Nature can be full of drama.
We've had a Mediterranean mantis, Iris oratoria, on the rush milkweeds for a few weeks. Today it caught a paper wasp, Polistes flavus.
You can see the wasp better in this view.
At one point the mantis removed the wasp's wing and dropped it. Wings apparently aren't edible.
Soon another insect joined the party.
A tiny black fly began walking on the wasp and mantis.
It might seem like the fly was incidental, but it isn't. Small black flies of the family Milichiidae are known to steal food from predatory insects and spiders. It is a behavior known as kleptoparasitism.
Being a freeloader that steals food from a predatory insect seems like it might be a dangerous lifestyle, but the mantis seems occupied with the wasp and is not reacting to the fly.
See more about the flies at Milichiddae Online and What's That Bug?
Have you ever spotted a freeloader fly?
This morning it has been partly cloudy, but during a burst of sunshine I was able to catch a photo of this paper wasp, Polistes flavus.
Any idea what she might be doing?
Look how shiny she is. Her eyes are shaped like kidney beans. She has three smaller eyes called ocellae in a triangle at the top of her head.

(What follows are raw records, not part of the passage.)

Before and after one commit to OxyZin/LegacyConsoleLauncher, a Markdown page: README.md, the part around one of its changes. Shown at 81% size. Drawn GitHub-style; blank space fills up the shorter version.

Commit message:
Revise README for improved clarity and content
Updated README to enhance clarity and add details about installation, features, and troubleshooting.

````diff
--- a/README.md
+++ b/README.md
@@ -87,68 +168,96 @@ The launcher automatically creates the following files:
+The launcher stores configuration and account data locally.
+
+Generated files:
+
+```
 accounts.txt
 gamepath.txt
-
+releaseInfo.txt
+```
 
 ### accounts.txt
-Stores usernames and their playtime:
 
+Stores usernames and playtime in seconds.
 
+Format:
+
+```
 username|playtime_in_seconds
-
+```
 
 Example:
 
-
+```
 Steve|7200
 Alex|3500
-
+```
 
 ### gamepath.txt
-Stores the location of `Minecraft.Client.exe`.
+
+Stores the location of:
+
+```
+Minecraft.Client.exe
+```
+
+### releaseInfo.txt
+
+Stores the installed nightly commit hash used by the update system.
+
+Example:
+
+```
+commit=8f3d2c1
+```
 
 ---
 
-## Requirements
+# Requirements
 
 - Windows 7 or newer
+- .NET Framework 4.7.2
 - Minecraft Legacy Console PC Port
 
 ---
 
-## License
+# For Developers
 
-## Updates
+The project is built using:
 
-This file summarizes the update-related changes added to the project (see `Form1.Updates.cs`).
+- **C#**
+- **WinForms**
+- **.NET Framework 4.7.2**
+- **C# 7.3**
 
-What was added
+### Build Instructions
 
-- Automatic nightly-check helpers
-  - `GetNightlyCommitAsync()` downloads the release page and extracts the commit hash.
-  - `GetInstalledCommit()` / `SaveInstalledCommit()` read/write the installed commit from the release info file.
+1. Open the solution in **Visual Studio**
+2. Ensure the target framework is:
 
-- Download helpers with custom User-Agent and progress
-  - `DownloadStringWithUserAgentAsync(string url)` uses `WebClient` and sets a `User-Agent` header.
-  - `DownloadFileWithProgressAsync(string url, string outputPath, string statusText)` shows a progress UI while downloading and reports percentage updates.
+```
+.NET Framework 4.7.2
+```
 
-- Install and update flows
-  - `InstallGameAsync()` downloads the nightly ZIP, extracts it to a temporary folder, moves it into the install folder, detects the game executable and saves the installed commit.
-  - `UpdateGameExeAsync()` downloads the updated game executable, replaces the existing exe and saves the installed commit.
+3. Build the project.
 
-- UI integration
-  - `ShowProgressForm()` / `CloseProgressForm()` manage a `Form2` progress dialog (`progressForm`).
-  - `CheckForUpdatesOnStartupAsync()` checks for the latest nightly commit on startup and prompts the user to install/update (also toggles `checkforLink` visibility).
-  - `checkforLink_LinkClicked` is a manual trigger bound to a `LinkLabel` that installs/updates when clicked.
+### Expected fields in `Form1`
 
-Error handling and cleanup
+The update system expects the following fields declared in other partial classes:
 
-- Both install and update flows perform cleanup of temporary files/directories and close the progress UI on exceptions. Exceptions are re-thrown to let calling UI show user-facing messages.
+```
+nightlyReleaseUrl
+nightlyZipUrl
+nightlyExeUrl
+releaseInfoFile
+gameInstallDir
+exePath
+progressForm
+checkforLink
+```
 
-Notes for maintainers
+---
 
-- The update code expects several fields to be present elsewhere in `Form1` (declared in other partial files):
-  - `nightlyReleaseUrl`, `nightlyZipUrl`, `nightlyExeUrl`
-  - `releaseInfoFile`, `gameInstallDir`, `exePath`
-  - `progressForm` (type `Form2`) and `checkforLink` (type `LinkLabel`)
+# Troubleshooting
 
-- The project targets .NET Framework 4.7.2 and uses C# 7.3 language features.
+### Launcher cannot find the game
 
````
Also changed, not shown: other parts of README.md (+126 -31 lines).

She was hunting for caterpillars and other insects. Wasps feed their young larvae bits of insects they catch and bring back to their extraordinary paper nests.

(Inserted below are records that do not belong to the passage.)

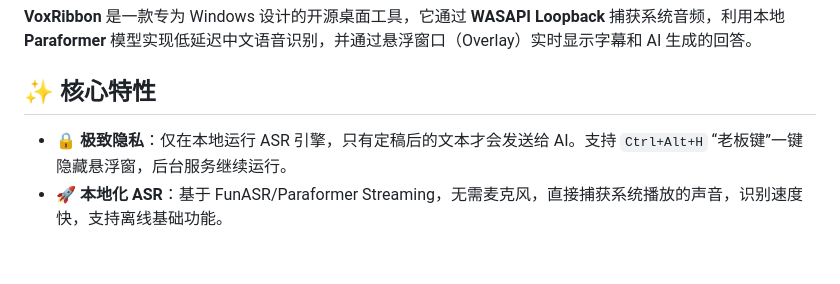
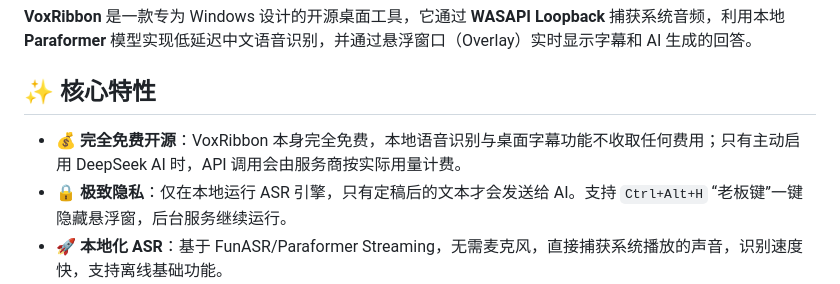
Before and after one commit to lfss-zxj/ai-interview-tools, a Markdown page: README.md, the part around the change. Drawn GitHub-style; blank space fills up the shorter version.

Commit message:
Clarify free and open-source usage

```diff
--- a/README.md
+++ b/README.md
@@ -6,6 +6,7 @@
 
 ## ✨ 核心特性
 
+- **💰 完全免费开源**：VoxRibbon 本身完全免费，本地语音识别与桌面字幕功能不收取任何费用；只有主动启用 DeepSeek AI 时，API 调用会由服务商按实际用量计费。
 - **🔒 极致隐私**：仅在本地运行 ASR 引擎，只有定稿后的文本才会发送给 AI。支持 `Ctrl+Alt+H` “老板键”一键隐藏悬浮窗，后台服务继续运行。
 - **🚀 本地化 ASR**：基于 FunASR/Paraformer Streaming，无需麦克风，直接捕获系统播放的声音，识别速度快，支持离线基础功能。
 - **💬 流式 AI 对话**：集成 DeepSeek API，支持 SSE 流式输出。AI 会根据语境自动合并语音片段，提供连续的面试辅助回答。
```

You might wonder whether I was in any danger taking this photo. In fact, this species of paper wasp that we encounter in Arizona is surprisingly unassuming. Unless you directly threaten their nest, they are not likely to sting. Their nests are often hidden in the dense foliage in small shrubs, such as rosemary bushes or under red yucca (hesperaloe) in our yard. We are much more likely to be stung by bees than these wasps.
I have noticed several paper wasps around my mint plants lately. I hope they are catching the cabbage loopers that have been devastating the plants. Go wasps, go.